There’s no question that Granville students are up against a few serious issues. And there’s no question that there are plenty of resources out there to help them.
It’s just a matter of connecting them all together.
Last Thursday night, an 11-member board consisting of law enforcement, school and elected officials, parents, clergy and students, as well as several dozen community members, participated in a forum on social issues facing area children. The talk was as an opportunity to ask questions, discuss and offer suggestions for problems that were identified in the results of a 2011 student survey.
The dialog centered on alcohol, drugs, bullying and depression.
District Superintendent Mark Bessen opened up the meeting by presenting some sobering statistics: 8.8 percent of Granville students claim to have attempted suicide, for example, while 17.8 percent report having been a passenger in a car with a driver who had been drinking.
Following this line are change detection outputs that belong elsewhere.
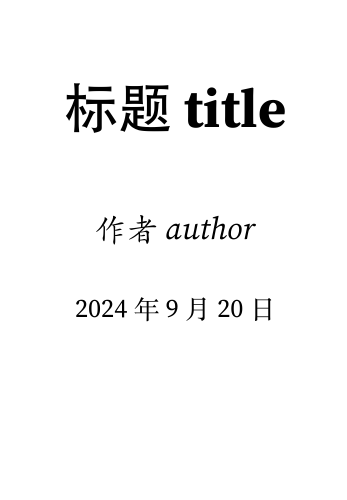
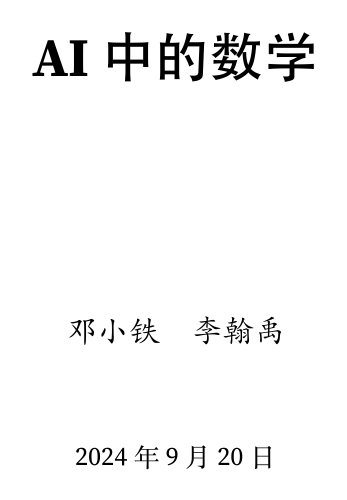
Before and after one commit to lhydave/AIM-textbook, a LaTeX thesis (main.tex, which reads config.tex): page 1 of 400. The pictures show the PDF file main.pdf that the author committed with the source.

Commit message:
add author and title formatting, and customize header/footer styles

```diff
--- a/config.tex
+++ b/config.tex
@@ -28,6 +28,15 @@
 \usepackage{multirow}
 \usepackage{inputenx}
 \usepackage{subcaption}
+
+% author and title
+\usepackage[blocks]{authblk}    % author and affiliation
+\usepackage{titling}            % title
+
+\pretitle{\begin{center}\Huge\bfseries}
+\posttitle{\end{center}\vspace{8em}}
+\renewcommand\Authfont{\itshape\Large}
+\renewcommand\Authand{\quad}
 
 
 \usepackage[normalem]{ulem}
@@ -96,6 +105,25 @@
 \usepackage{nonumonpart}
 \usepackage{setspace}
 \setstretch{1.5}
+
+% footer and header
+\usepackage{fancyhdr}
+\fancypagestyle{plain}{
+    \fancyhf{}  % Clear header and footer
+    \renewcommand{\headrulewidth}{0pt}  % Remove the line under the header
+    \renewcommand{\footrulewidth}{0pt}  % Remove the line above the footer
+}
+\pagestyle{fancy}
+% Clear default header and footer fields
+\fancyhf{}
+% Prevent uppercase in headers
+\fancyhead[RE]{\nouppercase{\itshape\leftmark}}
+\fancyhead[LO]{\nouppercase{\itshape\rightmark}}
+\fancyhead[RO,LE]{\thepage}
+\fancyfoot{}
+\renewcommand{\headrulewidth}{0pt}
+\renewcommand{\footrulewidth}{0pt}
+\usepackage{emptypage}  % 确保空白页不显示页眉页脚
 
 % cleveref
 \usepackage{crossreftools}
--- a/main.tex
+++ b/main.tex
@@ -1,10 +1,13 @@
 \documentclass[10pt,oneside,fontset=none]{ctexbook}
-% \documentclass[11pt,twoside,fontset=none]{ctexbook}
+% \documentclass[10pt,twoside,fontset=none]{ctexbook}
 
 \input{config}
 
-\title{\bfseries\Huge 标题title}
-\author{\itshape\Large 作者 author}
+\title{AI中的数学}
+\author{邓小铁}
+\author{李翰禹}
+\affil{}
+
 \date{\today}
 
 % \includeonly{Chapters/plausible-reasoning}
```
Also changed, not shown: main.pdf, main.tex (5 more changed lines).
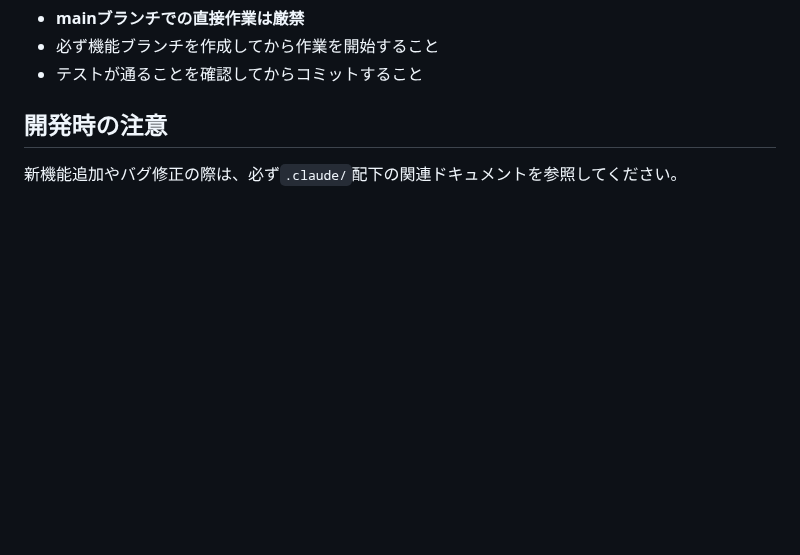
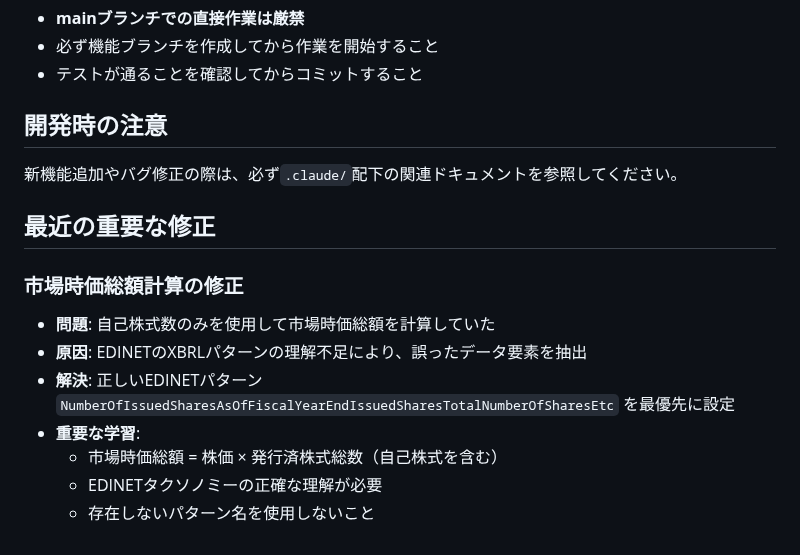
Before and after one commit to mikanmarusan/edinet, a Markdown page: CLAUDE.md, the part around the change. Rendered like a GitHub page; blank space fills up the shorter version.

```diff
--- a/CLAUDE.md
+++ b/CLAUDE.md
@@ -97,3 +97,14 @@ python bin/consolidate_documents.py --inputdir data/jsons --output data/edinet.j
 ## 開発時の注意
 
 新機能追加やバグ修正の際は、必ず`.claude/`配下の関連ドキュメントを参照してください。
+
+## 最近の重要な修正
+
+### 市場時価総額計算の修正
+- **問題**: 自己株式数のみを使用して市場時価総額を計算していた
+- **原因**: EDINETのXBRLパターンの理解不足により、誤ったデータ要素を抽出
+- **解決**: 正しいEDINETパターン `NumberOfIssuedSharesAsOfFiscalYearEndIssuedSharesTotalNumberOfSharesEtc` を最優先に設定
+- **重要な学習**:
+  - 市場時価総額 = 株価 × 発行済株式総数（自己株式を含む）
+  - EDINETタクソノミーの正確な理解が必要
+  - 存在しないパターン名を使用しないこと
```
Also changed, not shown: .claude/context/product-requirements.md (+7 -4 lines), .claude/examples/development-patterns.md (+18 -0 lines).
“Granville’s not alone in these numbers. But it’s an epidemic in America we have to face. These numbers bother us. Significantly bother us,” Bessen said.
But what most shocked many of the adults present was that only 17 percent of students thought there would be consequences if caught with alcohol or drugs.
“To someone in my business, the results of the survey are nothing surprising,” said Mike Gray, director of Washington County Youth Bureau. “The one thing that really surprised me was the majority of kids thought if they were caught with drinks or marijuana, only 17 percent thought they’d be in trouble. The parents are disconnected for a variety of reasons.”
Many other officials present, from Captain Bryn Reynolds of the Washington County Sheriffs to School Board Member Suzanne McEachron, repeated their disbelief.
“It’s amazing to see from the survey that they don’t think there’s consequence. There certainly is consequence from a law enforcement perspective. Even passing a bowl is considered a criminal sale,” Reynolds said.
McEachron confirmed the students’ perception.
“It always shocks me the number of parents who by the time their kids hit high school there seems to be a prevalence of ‘Well, kids are kids, and they’re gonna do it, so let’s turn a blind eye,’” she said.
That attitude and seemingly lack of involvement coming from many parents was another topic of discussion.
Though more parents did show up than at previous open-discussion school board meetings, there was still a glaring lack of participants who were not also school or local officials.
District Secretary Connie Resetar asked Katherine Chambers, youth court director for the Council for Prevention of Alcohol and Substance Abuse, which put out the survey, if the agency had also considered surveying parents.
Chambers said that would be easier said than done.
“Look around you—it shows how people feel,” she said, referring to the many empty seats in the auditorium.
“What we did see this year is the majority of students report parents wouldn’t know where they are if they’re not at home. And they’re getting mixed messages at home with substances,” she said.
“This is a sad showing. We have difficulty in a society where everything is okay. Nothing is a problem until it’s a problem,” said Mike Minnie, a school bus driver, parent and former pastor. “It’s a difficult task, because we live in a broken society. We need to reach out to the community and get them here to talk.”
In introducing themselves, the various forum members explained what services their respective organizations can offer students.
Rev. Jerry McKinney said the Mettowee Valley Ecumenical Society provides food to those in need, while the church is a resource that’s always there for support.
Heather Weeden, a parent, expressed concern at the 61 percent of students who feel they’re being bullied. School Counselor Denise Frandino and School Social Worker Jennifer Powell described district resources. Frandino piggybacked off of Bessen’s opening comments, explaining that it’s important to teach the students coping and resiliency.
Both Powell and Chambers pointed out that it’s easier to start changing younger students than older ones.
“It’s the younger students you’ll be able to tap into and mold. When we see youth telling youth and peers telling peers it’s not cool, that makes a difference. If we change the perception, we change the behavior,” Chambers said.
Tim Carroll, a sheriff, pointed out the importance of community spirit and sports in tackling the issues.
“I think the key for this whole thing is for us to be available. Sports games and things like that bring people together in the community. We need to build a sense of community,” he said.
As the meeting came to a close, various attendees voiced their willingness to meet again and do what they can to ameliorate the problems.
“If you want a next step forward, it’s going to be you guys who push it in that direction,” Chambers said. Gray offered to take down contact information and organize a collaborative group through his office.
A number of those present expressed that it is important for more parents to become involved with the effort. On Friday, Bessen said the forum was a demonstration of the community working together.
“It’s an opportunity for people to learn about what’s going on in the schools and to participate in that dialog,” he said. “We have all the organizations that are willing to help—we just need one more partner, and that’s the parents.”
The next school board forum, focusing on new state Common Core standards, will take place on Thursday, Oct. 17, from 6 to 8 p.m. in the high school auditorium.